- Redundancy. Each ExpressRoute circuit consists of two connections to two Microsoft Enterprise edge routers from the connectivity provider or customer’s network edge.
- Connectivity to Microsoft cloud services. Customers can access Microsoft Azure services, Microsoft Office 365 services and Microsoft Dynamics 365 via ExpressRoute.
- Connectivity to geopolitical regions. Customers can connect to Microsoft in one of the provider’s peering locations and access regions within the geopolitical region.
- Global connectivity. ExpressRoute Premium enables customers to extend connectivity across geopolitical boundaries.

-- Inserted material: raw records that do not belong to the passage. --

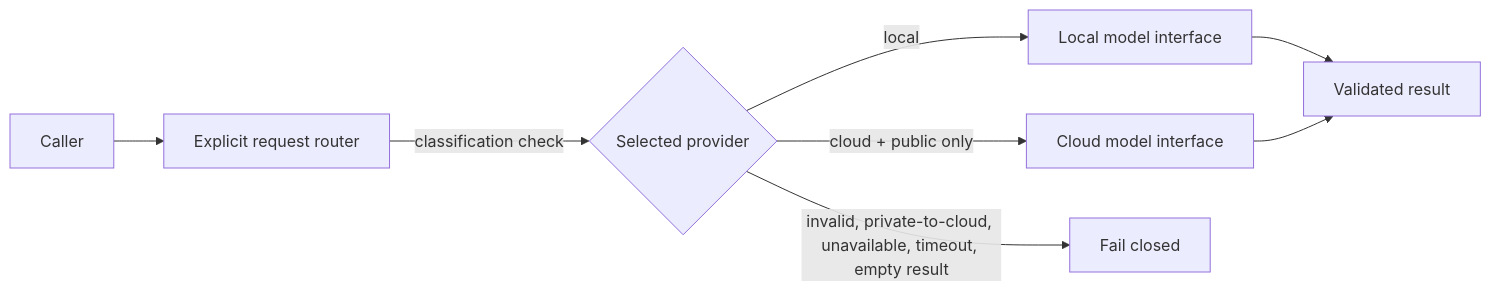
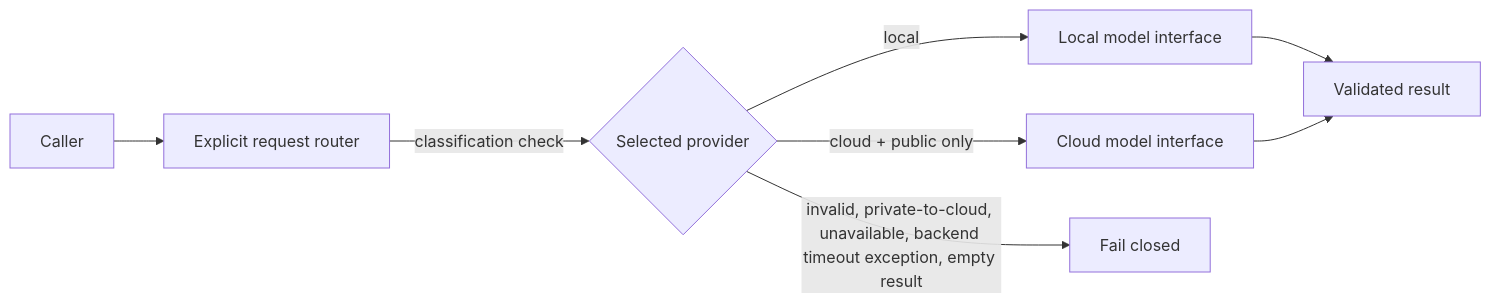
One commit to kcs2078-ui/hybrid-ai-routing-demo changed the diagram in docs/architecture.md. Above: the diagram before and after it, drawn with Mermaid. The commit also changed other lines of this file and 3 other files, not shown here.

````diff
--- a/docs/architecture.md
+++ b/docs/architecture.md
@@ -5,10 +5,10 @@
 ```mermaid
 flowchart LR
   C[Caller] --> R[Explicit request router]
   R -->|classification check| P{Selected provider}
   P -->|local| L[Local model interface]
   P -->|cloud + public only| X[Cloud model interface]
   L --> O[Validated result]
   X --> O
-  P -->|invalid, private-to-cloud, unavailable, timeout, empty result| F[Fail closed]
+  P -->|invalid, private-to-cloud, unavailable, backend timeout exception, empty result| F[Fail closed]
 ```
````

- Local connectivity. ExpressRoute Local enables customers to lower the cost of transferring data by bringing it to an ExpressRoute location near the desired Azure region.
- Cross on-premises connectivity. ExpressRoute Global Reach enables organizations to exchange data across their on-premises sites by connecting their ExpressRoute circuits.
- Connectivity to Microsoft’s global network. ExpressRoute Direct enables customers to connect directly to Microsoft’s global network at Peering locations around the world.
- Bandwidth options. Customers have a variety of bandwidth options, from 50Mbps to 10 Gbps.
- Dynamic scaling of bandwidth. Customers can dynamically increase the circuit bandwidth of existing connections.
As of this writing, Azure ExpressRoute comes in two pricing plans: metered and unlimited.
The metered data plan ranges from $55 a month for a 50 Mbps connection up to $6,400 for a 10 Gbps connection. Under a metered plan, there is no charge for inbound data transfers, but outbound data is charged from $0.025 per GB to $0.14 per GB, depending on the Azure region where the data originates.
The unlimited data plan costs range from $300 per month at 50 Mbps up to $54,300 per month at 10 Gbps. Inbound and outbound data transfer is free of charge.
The Azure ExpressRoute premium add-on feature provides service availability in all of Azure's geopolitical regions around the world. Currently, these regions are: North America, Latin America, Australia, India, Asia Pacific (Singapore and Hong Kong), Japan and European Union. With a premium add-on, outbound data transfer ranges from $3,055 a month for a 50 Mbps connection up to $8,000 for a 10 Gbps connection.
ExpressRoute Direct ranges from $50,000 to $62,500 depending on where data is coming from. Circuit bandwidth for a premium circuit starts at $2,000 for a 5 Gbps circuit and goes to $10,000 a month for a 100 Gbps circuit. Outbound data transfer pricing ranges from $0.025 to $0.14/GB.
ExpressRoute Global Reach starts at $55 per month for 50 Mbps and goes to $21,250 per month for 100 Gbps. Global Reach Data Transfer pricing ranges from $0.04 per GB to $0.224 per GB, depending on where data is going to and from.
Microsoft requires a Virtual Network gateway to access a virtual network when using Azure Private Peering on an ExpressRoute circuit. Pricing ranges from $0.19/hour for 1 Gbps to $1.87/hour for 10 Gbps.
Azure ExpressRoute vs. VPN
Azure uses standard IPsec VPN, so the cloud service is interoperable with many VPN devices that provide a private connection over the Internet. A site-to-site VPN provides IP level connectivity between the customer’s premises and virtual networks in Azure. Organizations can securely connect up to 10 on-premises sites and virtual networks. However, Microsoft recommends only using this service if your cross-premises connectivity throughput is no more than 100 Mbps.
ExpressRoute connections do not go over the public Internet. Thus, Microsoft claims that ExpressRoute offers more reliability, faster data speeds, lower latencies and higher security than connections over the Internet.
Azure ExpressRoute vs. AWS Direct Connect
AWS Direct Connect is AWS’ equivalent of Microsoft’s ExpressRoute. Direct Connect provides a private, direct connection to AWS. While there was a time when there were distinct differences between the two services, they function more similarly as time goes on. For example, while AWS didn’t previously provide a service-level agreement (SLA), it now does. AWS also offers increased capacity connections, similar to ExpressRoute Direct.